Task brief:
Please state how many lines of the data below contain the word "output", offering nothing besides the number.

--------

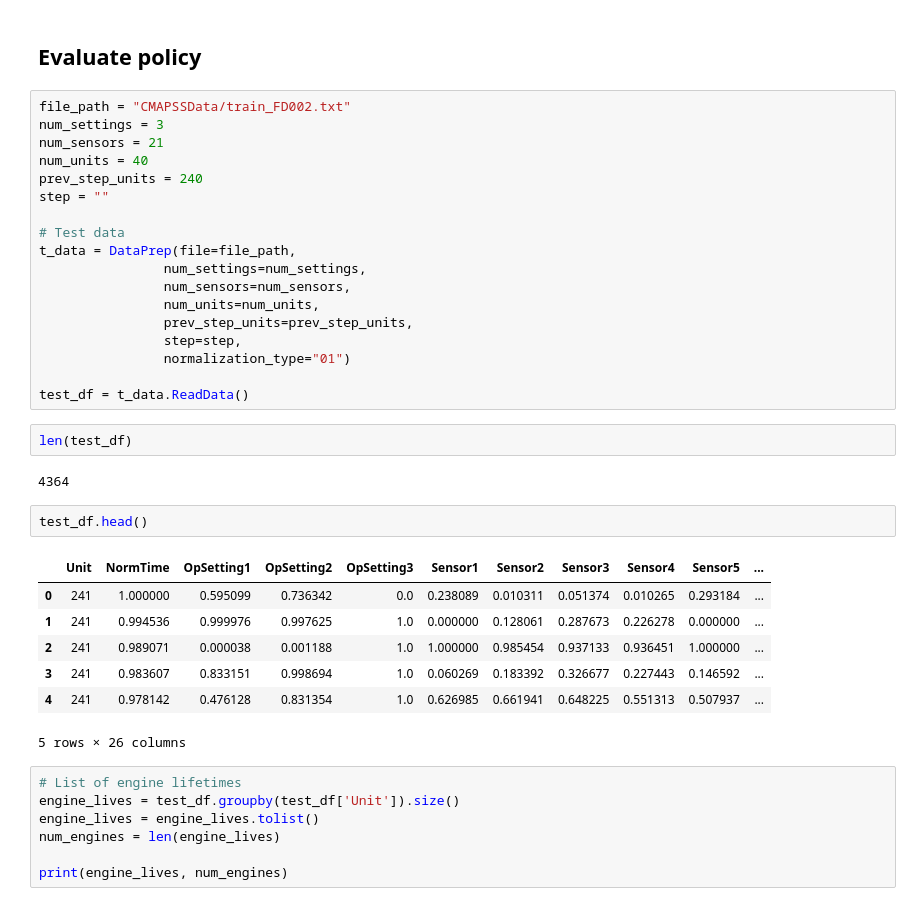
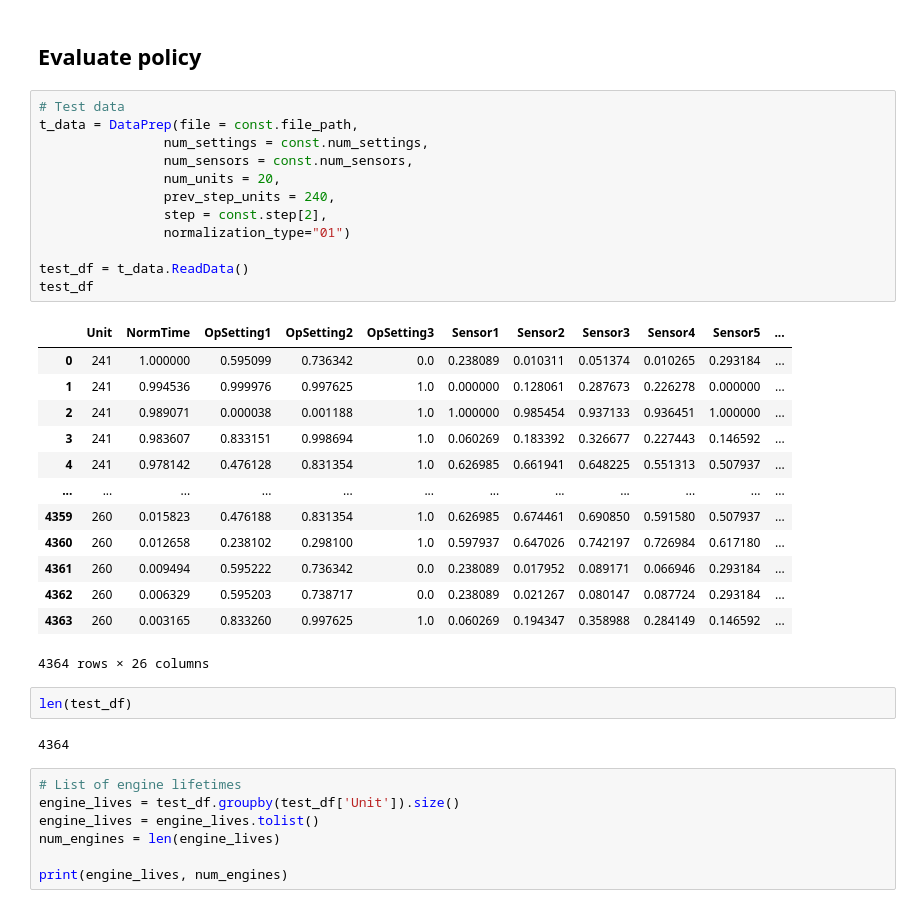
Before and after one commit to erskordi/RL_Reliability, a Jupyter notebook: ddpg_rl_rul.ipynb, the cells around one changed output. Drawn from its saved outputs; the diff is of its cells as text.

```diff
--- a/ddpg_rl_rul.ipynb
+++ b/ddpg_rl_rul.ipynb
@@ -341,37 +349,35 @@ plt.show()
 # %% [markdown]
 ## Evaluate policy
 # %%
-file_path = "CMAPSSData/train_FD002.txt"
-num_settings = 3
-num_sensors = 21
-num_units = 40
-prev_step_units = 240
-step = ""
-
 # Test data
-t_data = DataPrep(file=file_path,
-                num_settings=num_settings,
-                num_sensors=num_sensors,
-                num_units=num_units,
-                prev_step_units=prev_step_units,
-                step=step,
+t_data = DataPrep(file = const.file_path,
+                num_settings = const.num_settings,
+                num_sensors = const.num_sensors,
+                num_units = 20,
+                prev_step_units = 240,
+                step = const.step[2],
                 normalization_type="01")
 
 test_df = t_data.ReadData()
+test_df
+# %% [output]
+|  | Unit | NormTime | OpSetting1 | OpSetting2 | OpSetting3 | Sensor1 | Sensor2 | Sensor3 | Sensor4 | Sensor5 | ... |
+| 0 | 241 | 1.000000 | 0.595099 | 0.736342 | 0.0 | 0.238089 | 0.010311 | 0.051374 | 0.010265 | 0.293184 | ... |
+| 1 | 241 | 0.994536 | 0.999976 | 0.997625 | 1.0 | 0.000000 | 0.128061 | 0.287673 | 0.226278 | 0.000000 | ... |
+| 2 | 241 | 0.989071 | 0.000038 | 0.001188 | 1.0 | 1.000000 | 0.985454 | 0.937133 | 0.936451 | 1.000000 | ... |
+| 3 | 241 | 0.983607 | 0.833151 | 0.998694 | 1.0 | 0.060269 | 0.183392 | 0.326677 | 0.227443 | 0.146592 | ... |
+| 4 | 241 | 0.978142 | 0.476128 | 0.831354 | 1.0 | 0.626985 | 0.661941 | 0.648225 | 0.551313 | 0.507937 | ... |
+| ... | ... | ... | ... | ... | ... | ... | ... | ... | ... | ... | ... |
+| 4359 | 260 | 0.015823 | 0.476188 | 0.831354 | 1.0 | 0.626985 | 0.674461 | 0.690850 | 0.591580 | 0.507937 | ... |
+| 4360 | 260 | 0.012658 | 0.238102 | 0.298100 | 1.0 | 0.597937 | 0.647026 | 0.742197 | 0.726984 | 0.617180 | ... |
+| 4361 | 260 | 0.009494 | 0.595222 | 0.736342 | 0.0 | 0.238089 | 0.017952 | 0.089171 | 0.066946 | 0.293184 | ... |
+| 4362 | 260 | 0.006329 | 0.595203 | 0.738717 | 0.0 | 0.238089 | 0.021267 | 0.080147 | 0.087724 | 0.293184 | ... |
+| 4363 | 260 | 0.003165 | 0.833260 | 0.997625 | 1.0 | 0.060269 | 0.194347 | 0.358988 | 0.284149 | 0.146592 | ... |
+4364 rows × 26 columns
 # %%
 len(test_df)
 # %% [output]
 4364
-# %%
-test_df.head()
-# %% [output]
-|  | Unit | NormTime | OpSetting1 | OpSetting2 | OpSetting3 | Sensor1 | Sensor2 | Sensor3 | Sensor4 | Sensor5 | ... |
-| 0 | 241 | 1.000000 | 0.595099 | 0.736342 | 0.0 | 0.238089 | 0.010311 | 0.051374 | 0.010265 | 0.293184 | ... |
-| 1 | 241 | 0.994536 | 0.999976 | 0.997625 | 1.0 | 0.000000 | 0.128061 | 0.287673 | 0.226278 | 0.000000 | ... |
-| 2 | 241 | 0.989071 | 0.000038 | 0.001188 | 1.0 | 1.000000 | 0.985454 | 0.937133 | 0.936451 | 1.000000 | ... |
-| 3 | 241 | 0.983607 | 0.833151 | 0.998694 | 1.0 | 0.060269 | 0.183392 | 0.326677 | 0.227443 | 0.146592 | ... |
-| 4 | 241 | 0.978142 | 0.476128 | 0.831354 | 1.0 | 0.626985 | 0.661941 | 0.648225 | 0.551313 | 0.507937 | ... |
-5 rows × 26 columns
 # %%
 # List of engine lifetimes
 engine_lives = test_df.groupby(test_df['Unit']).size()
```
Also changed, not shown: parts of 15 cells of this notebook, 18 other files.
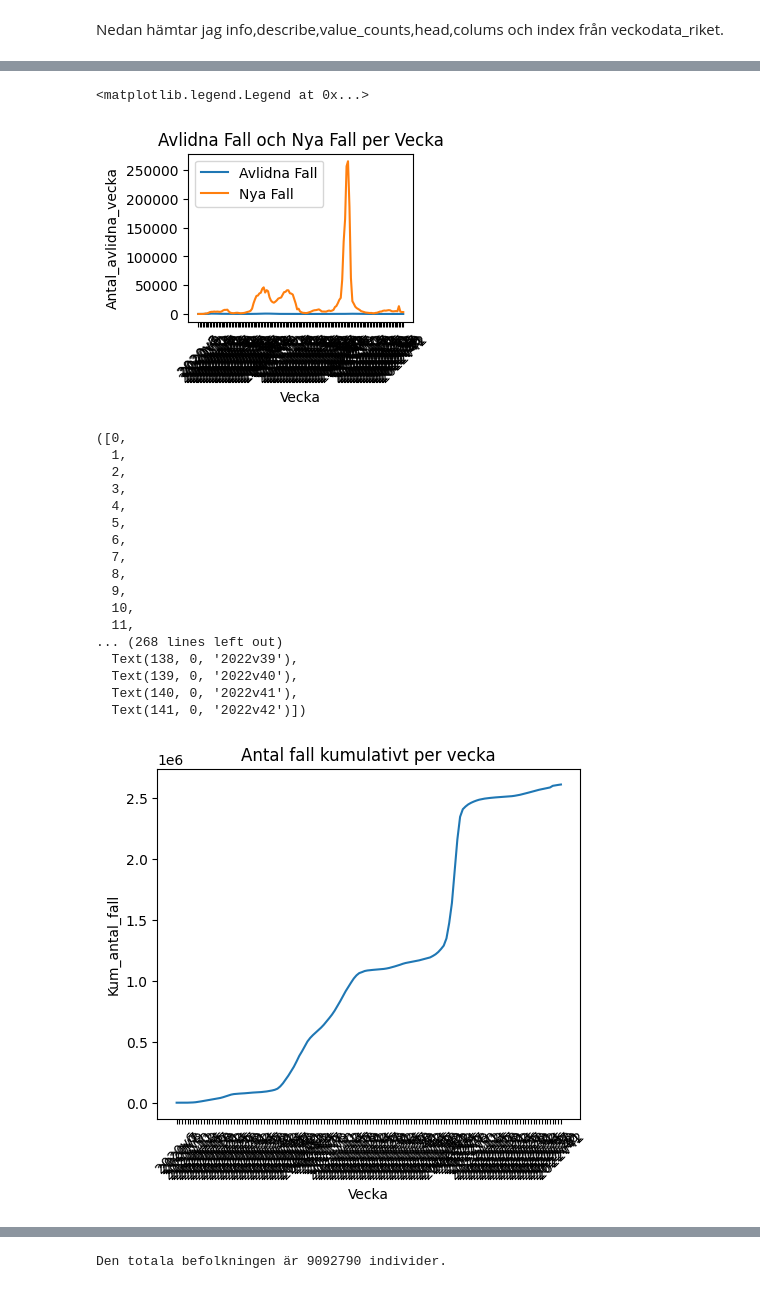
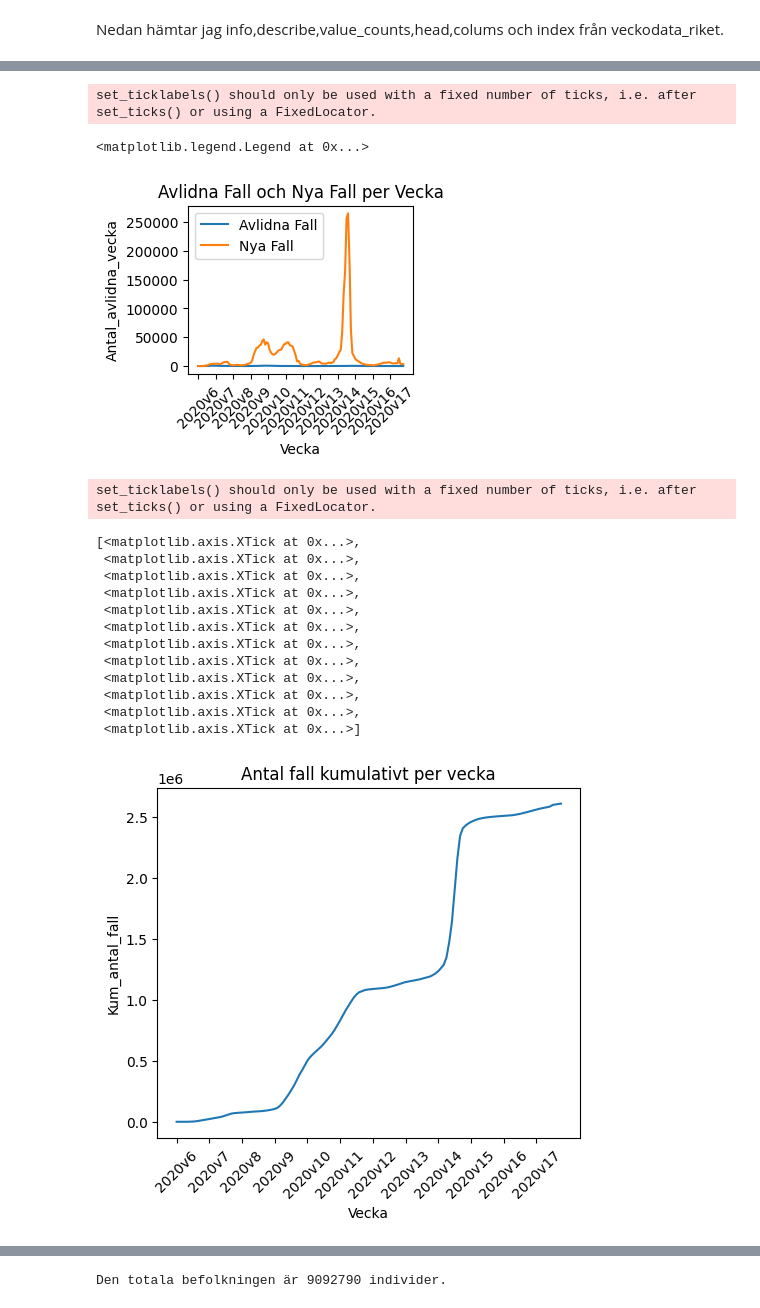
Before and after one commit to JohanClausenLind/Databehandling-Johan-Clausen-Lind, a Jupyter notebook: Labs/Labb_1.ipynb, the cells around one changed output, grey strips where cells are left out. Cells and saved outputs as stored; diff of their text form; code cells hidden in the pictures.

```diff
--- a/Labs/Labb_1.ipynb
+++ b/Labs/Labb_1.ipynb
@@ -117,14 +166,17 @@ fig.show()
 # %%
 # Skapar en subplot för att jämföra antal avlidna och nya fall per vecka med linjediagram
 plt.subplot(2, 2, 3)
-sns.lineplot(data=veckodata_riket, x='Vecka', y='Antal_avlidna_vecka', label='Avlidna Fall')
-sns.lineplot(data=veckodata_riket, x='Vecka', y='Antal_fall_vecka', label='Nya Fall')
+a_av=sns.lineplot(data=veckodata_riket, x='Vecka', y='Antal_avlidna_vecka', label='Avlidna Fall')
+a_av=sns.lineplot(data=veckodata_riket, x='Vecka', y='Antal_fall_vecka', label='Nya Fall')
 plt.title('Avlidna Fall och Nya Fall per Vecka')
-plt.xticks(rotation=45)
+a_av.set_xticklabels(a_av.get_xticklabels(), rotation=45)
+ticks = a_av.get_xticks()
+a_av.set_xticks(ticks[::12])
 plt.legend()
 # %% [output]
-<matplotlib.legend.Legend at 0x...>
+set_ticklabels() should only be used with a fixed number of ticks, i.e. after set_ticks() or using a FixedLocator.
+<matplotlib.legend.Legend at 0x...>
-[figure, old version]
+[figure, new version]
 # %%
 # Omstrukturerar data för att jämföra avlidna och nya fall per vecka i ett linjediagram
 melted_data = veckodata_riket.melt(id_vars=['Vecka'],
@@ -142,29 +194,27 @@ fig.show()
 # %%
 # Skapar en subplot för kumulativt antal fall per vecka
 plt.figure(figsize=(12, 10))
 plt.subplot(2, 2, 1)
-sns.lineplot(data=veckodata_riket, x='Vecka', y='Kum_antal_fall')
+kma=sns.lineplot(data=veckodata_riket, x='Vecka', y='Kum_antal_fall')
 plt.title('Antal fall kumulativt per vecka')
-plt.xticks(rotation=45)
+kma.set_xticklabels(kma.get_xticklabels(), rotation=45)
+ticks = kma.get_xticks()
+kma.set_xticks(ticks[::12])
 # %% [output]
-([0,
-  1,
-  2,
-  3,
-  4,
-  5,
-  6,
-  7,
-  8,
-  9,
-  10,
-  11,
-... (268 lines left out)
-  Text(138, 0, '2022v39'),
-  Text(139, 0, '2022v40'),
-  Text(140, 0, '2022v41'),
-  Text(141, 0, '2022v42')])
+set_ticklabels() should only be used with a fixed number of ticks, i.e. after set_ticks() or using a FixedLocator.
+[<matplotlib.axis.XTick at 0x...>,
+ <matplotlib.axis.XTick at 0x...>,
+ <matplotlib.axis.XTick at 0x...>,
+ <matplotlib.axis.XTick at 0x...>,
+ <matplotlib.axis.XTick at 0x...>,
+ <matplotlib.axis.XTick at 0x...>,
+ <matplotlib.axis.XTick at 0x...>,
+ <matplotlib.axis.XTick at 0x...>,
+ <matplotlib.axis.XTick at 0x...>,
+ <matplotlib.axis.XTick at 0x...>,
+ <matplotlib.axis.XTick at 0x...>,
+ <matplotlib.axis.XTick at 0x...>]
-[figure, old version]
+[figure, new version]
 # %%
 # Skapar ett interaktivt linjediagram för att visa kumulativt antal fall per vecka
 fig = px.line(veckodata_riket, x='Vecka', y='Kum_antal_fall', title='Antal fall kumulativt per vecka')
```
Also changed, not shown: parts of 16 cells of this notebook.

--------

Result:
7